From the start, Silberg says, the response from locals to the Web site and the opinions expressed on it has been tremendous and favorable. The message board has been particularly active. A typical post: “[Ray] will be found innocent in good time,” wrote ravenmaniac52@yahoo.com (52 being Lewis’ number). “If you are a true fan you know in your heart that he would not jeopardize himself and his teammates in doing something stupid like this.”

Another visitor posted an open letter to the mayor of Atlanta that put forth Lewis as the real victim. “Ray Lewis had a constitutional right to be at the lounge,” it read. “He had a right to try to get his friends away from danger. And once again, just in case you forgot, there were people there shooting at him….You Sir, by taking part in this absolute violation of civil rights, are a piece of garbage.”
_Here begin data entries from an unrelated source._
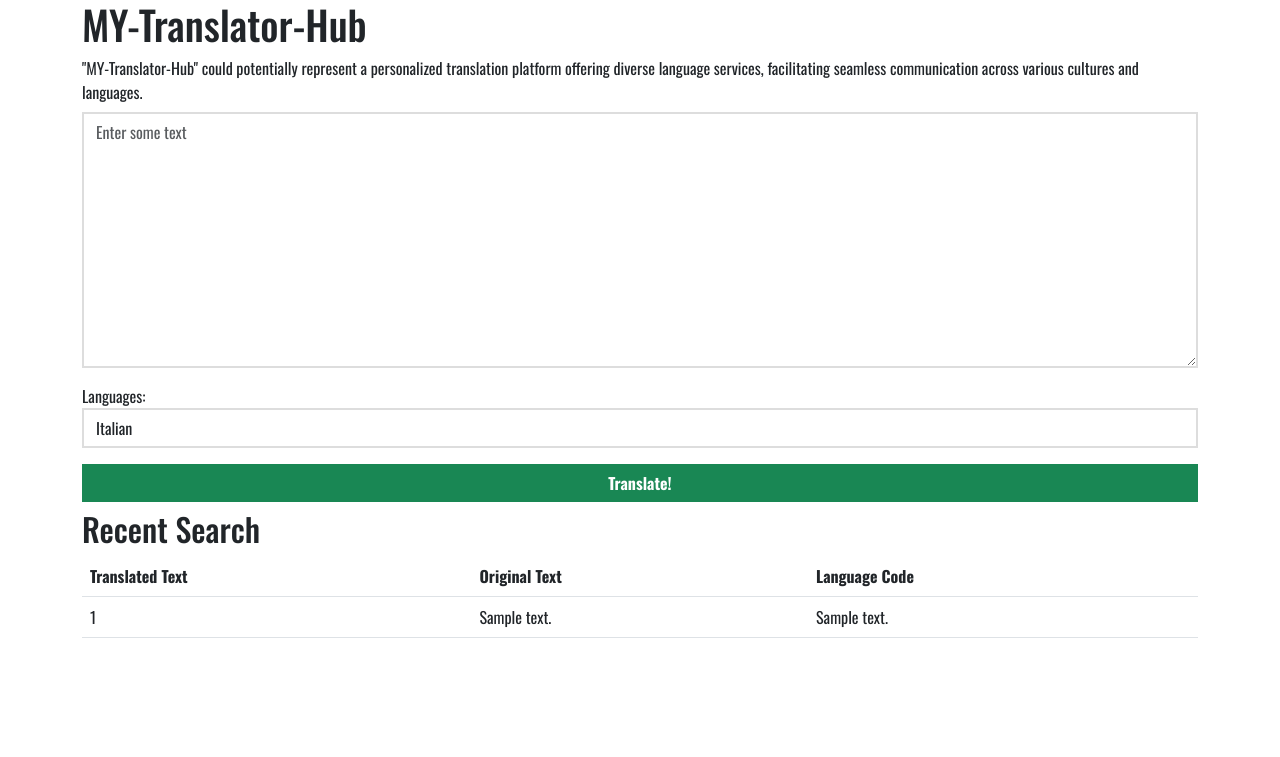
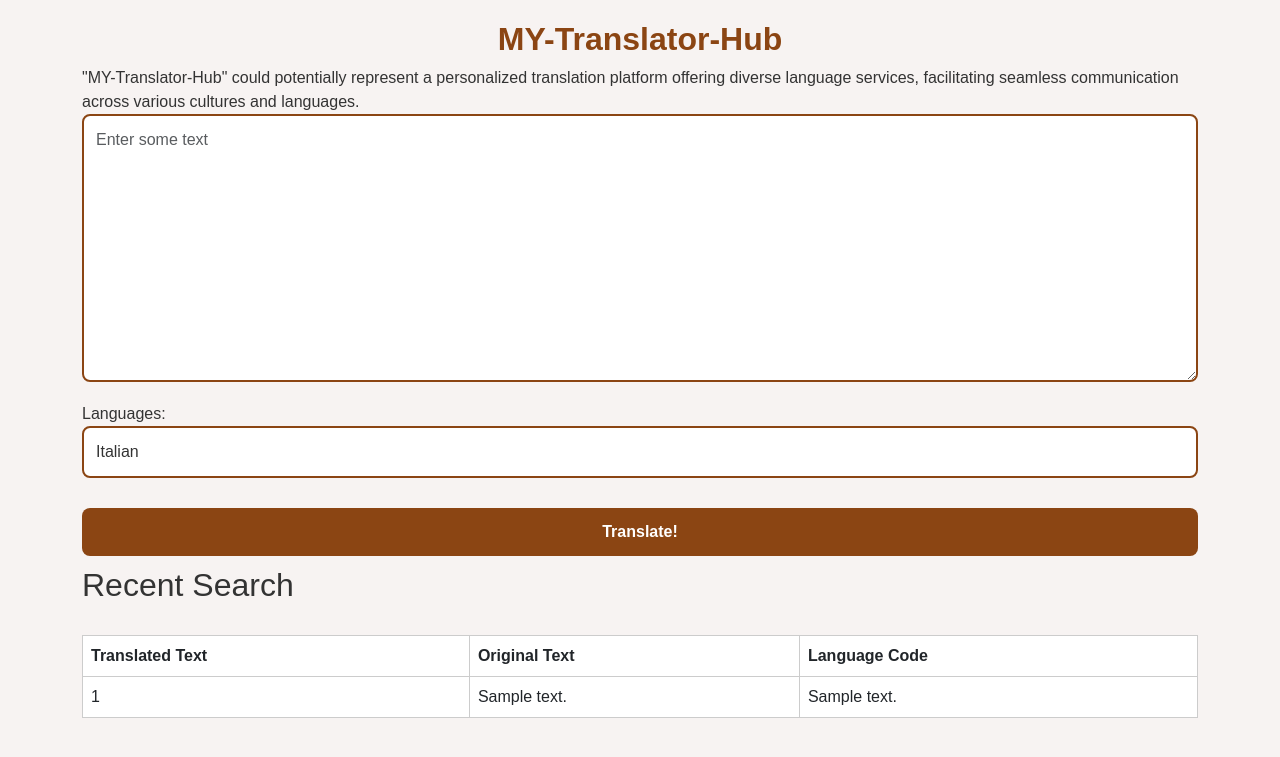
Before and after one commit to ChavanVaishu18/AITranslateHub, a Flask app: page / in a window 1280 px wide. Shown: the top 757 px of the page. Run offline with Flask 3, Linux system fonts and the light colour scheme; tables that the repository leaves empty or names only in its code hold one stand-in row (values such as "Sample post").

Commit message:
Update index.html

```diff
--- a/templates/index.html
+++ b/templates/index.html
@@ -8,26 +8,82 @@
 <link rel="preconnect" href="https://fonts.gstatic.com" crossorigin>
 <link href="https://fonts.googleapis.com/css2?family=Oswald:wght@200;300;400;500;600;700&display=swap" rel="stylesheet">
     <style>
+     /* Updated Styles */
 body {
-        font-family: 'Oswald', sans-serif;
+    font-family: 'Arial', sans-serif;
+    background-color: #f7f3f2;
+    color: #333;
+    margin: 0;
+    padding: 0;
+}
+
+h1 {
+    font-weight: bold;
+    font-size: 2em;
+    text-align: center;
+    margin-top: 20px;
+    color: #8B4513;
 }
 
 .form-group {
-        padding: 0.5rem 0rem;
+    margin-bottom: 20px;
 }
 
 .form-control {
-        border: 2px solid #ddd;
-        border-radius: 0rem;
+    border: 2px solid #8B4513;
+    border-radius: 8px;
+    padding: 12px;
+    width: 100%;
+    box-sizing: border-box;
+    font-family: 'Arial', sans-serif;
+    color: #333;
+    background-color: #fff;
+    transition: border-color 0.3s ease;
 }
 
-      .btn, .btn-success {
-        border-radius: 0rem;
+.form-control:focus {
+    border-color: #8B4513;
+    outline: none;
+}
+
+.btn,
+.btn-success {
+    border: none;
+    border-radius: 8px;
     font-weight: bold;
     width: 100%;
-        margin: 0.5rem 0rem;
-        font-family: 'Oswald', sans-serif;
+    margin: 10px 0;
+    padding: 12px;
+    font-family: 'Arial', sans-serif;
+    cursor: pointer;
+    transition: background-color 0.3s ease;
+    background-color: #8B4513;
+    color: #fff;
 }
+
+.btn:hover,
+.btn-success:hover {
+    background-color: #7a3f11;
+}
+
+table {
+    width: 100%;
+    border-collapse: collapse;
+    margin-top: 30px;
+}
+
+th,
+td {
+    border: 1px solid #ccc;
+    padding: 10px;
+    text-align: left;
+}
+
+th {
+    background-color: #8B4513;
+    color: #fff;
+}
+
     </style>
     <title>Translator</title>
 </head>
```
Lines whose indentation alone changed are shown as unchanged.
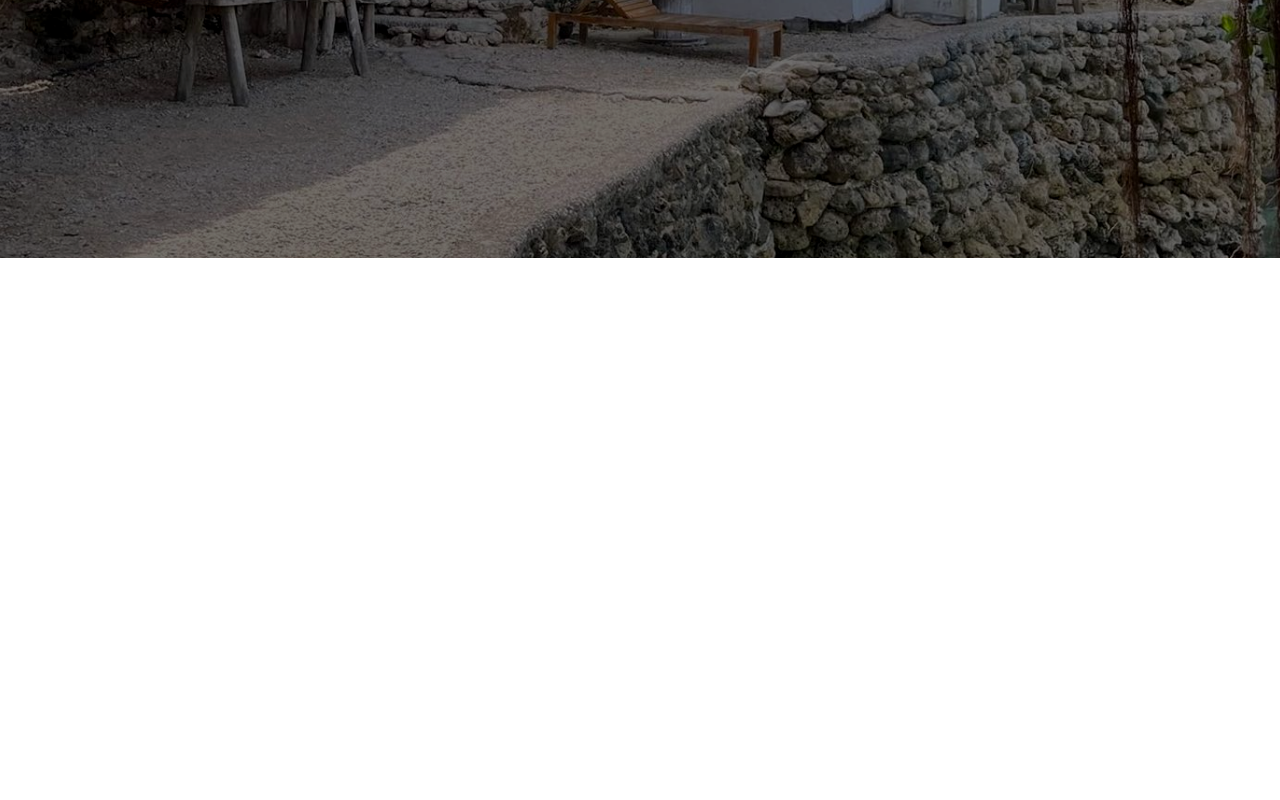
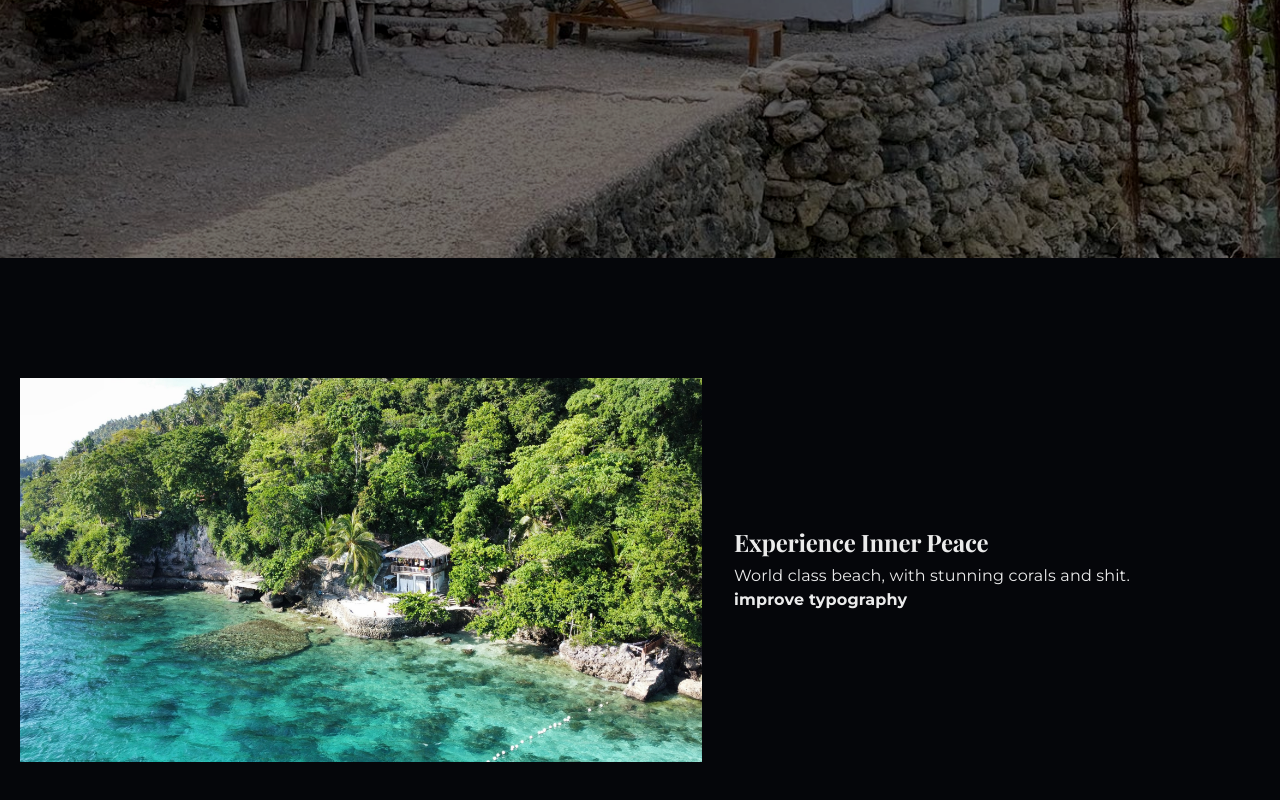
Before and after one commit to khenshi/munimuni_resort_booking, a React (Vite) app: page / in a window 1280 px wide. Shown: the part 730-1530 px from the top of the page. Before the commit the page ends 988 px from the top, so only its background shows below. Built offline with nearby package versions, Linux system fonts and the light colour scheme.

Commit message:
started resort section

```diff
--- a/src/App.jsx
+++ b/src/App.jsx
@@ -1,5 +1,6 @@
 import LandingPage from './pages/LandingPage'
-import './styles/landing.css'
+import './styles/hero.css'
+import './styles/resort.css'
 
 export default function App() {
   return <LandingPage />
--- /dev/null
+++ b/src/components/Resort.jsx
@@ -0,0 +1,20 @@
+import resort_bg from '../assets/resort_sectionbg.jpg'
+
+{/* unsa mn design ani */}
+
+export default function Resort() {
+
+  return (
+    <section className="resortSection" id="resort">
+        <div className="sectionFirst">
+            <img src={resort_bg} className="resortImg"/>
+            <div className="textContainer">
+                <h2 className="">Experience Inner Peace</h2>
+                <p>World class beach, with stunning corals and shit.</p>
+                <p><strong>improve typography</strong></p>
+            </div>
+        </div>
+
+    </section>
+  )
+}
--- a/src/pages/LandingPage.jsx
+++ b/src/pages/LandingPage.jsx
@@ -1,5 +1,6 @@
 import { useEffect, useMemo, useState } from 'react'
 import Hero from '../components/Hero'
+import Resort from '../components/Resort'
 
 export default function LandingPage() {
   const [menuOpen, setMenuOpen] = useState(false)
@@ -29,11 +30,14 @@ export default function LandingPage() {
   }
 
   return (
-    <Hero
+    <div>
+      <Hero
       navItems={navItems}
       menuOpen={menuOpen}
       onMenuToggle={() => setMenuOpen((v) => !v)}
       onNavigateTo={onNavigateTo}
-    />
+      />
+      <Resort />
+    </div>
   )
 }
--- /dev/null
+++ b/src/styles/resort.css
@@ -0,0 +1,36 @@
+.resortSection {
+    --brand-cyan-rgb: 0, 169, 216;
+    --brand-cyan: rgb(var(--brand-cyan-rgb));
+
+    position: relative;
+    min-height: 150vh;
+    overflow: hidden;
+    display: flex;
+    flex-direction: column;
+    align-items: center;
+    padding: 120px 20px 64px;
+}
+
+.sectionFirst {
+    display: flex;
+    flex-direction: row;
+    align-items: center;
+}
+
+.resortImg {
+  width: 55%;
+  object-fit: cover;
+}
+
+.textContainer {
+    padding-left: 2rem;
+}
+
+
+
+
+@media (max-width: 768px) {
+  .resortImg {
+    max-width: 200px;    /* Even smaller on mobile */
+  }
+}
```
Also changed, not shown: src/components/Experiences.jsx (added, +10 -0 lines), src/assets/resort_sectionbg.jpg (added), src/styles/hero.css (renamed from src/styles/landing.css), 1 other file (tests, documents, lock files or other folders).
Silberg printed the e-mails received in the site’s first few days and had them delivered “in five huge boxes” to Lewis in the Fulton County jail. Silberg never found out if Lewis got them before posting the $1 million bond on Feb. 15 and heading back to Baltimore.

Greg Sher, who hosts a sports talk show on WBAL, says the Lewis case has been the only topic that matters to listeners since the Super Bowl. Sher says he was initially surprised by the level of disbelief about Lewis’ possible involvement, considering that few listeners had ever even met him.

“Just listen to the news lately, and we’ve heard about players murdering pregnant girlfriends, battery affected against so many spouses, repeat drug offenders getting caught with drugs again and again,” Sher says. “It’s to the point where you’d think sports fans wouldn’t be shocked by anything they hear about an athlete. But this shocked them. They just wouldn’t believe it.”

But over time, and after taking hundreds of pro-Lewis calls, Sher came to understand the mood around his hometown.

“I think this has something to do with how much Baltimore football fans had their hearts broken when Bob Irsay moved the Colts,” says Sher. “Now they’ve got a team again, and there’s the threat that the star player—and nobody comes close to Ray Lewis—may be taken away from them. That would be another heartbreak, and the last thing this city needs is another football heartbreak.”

(Sher, who grew up in Baltimore, says he’s spent a lot of time with Lewis in recent years, adding, “I can’t imagine Ray being involved in this, either.”)

Lewis’ trial is scheduled to begin May 15. If the Ravens draft or trade for a linebacker before that date, Silberg’s going to start to worry.

“That’ll mean that maybe they know something I don’t,” he says.—Dave McKenna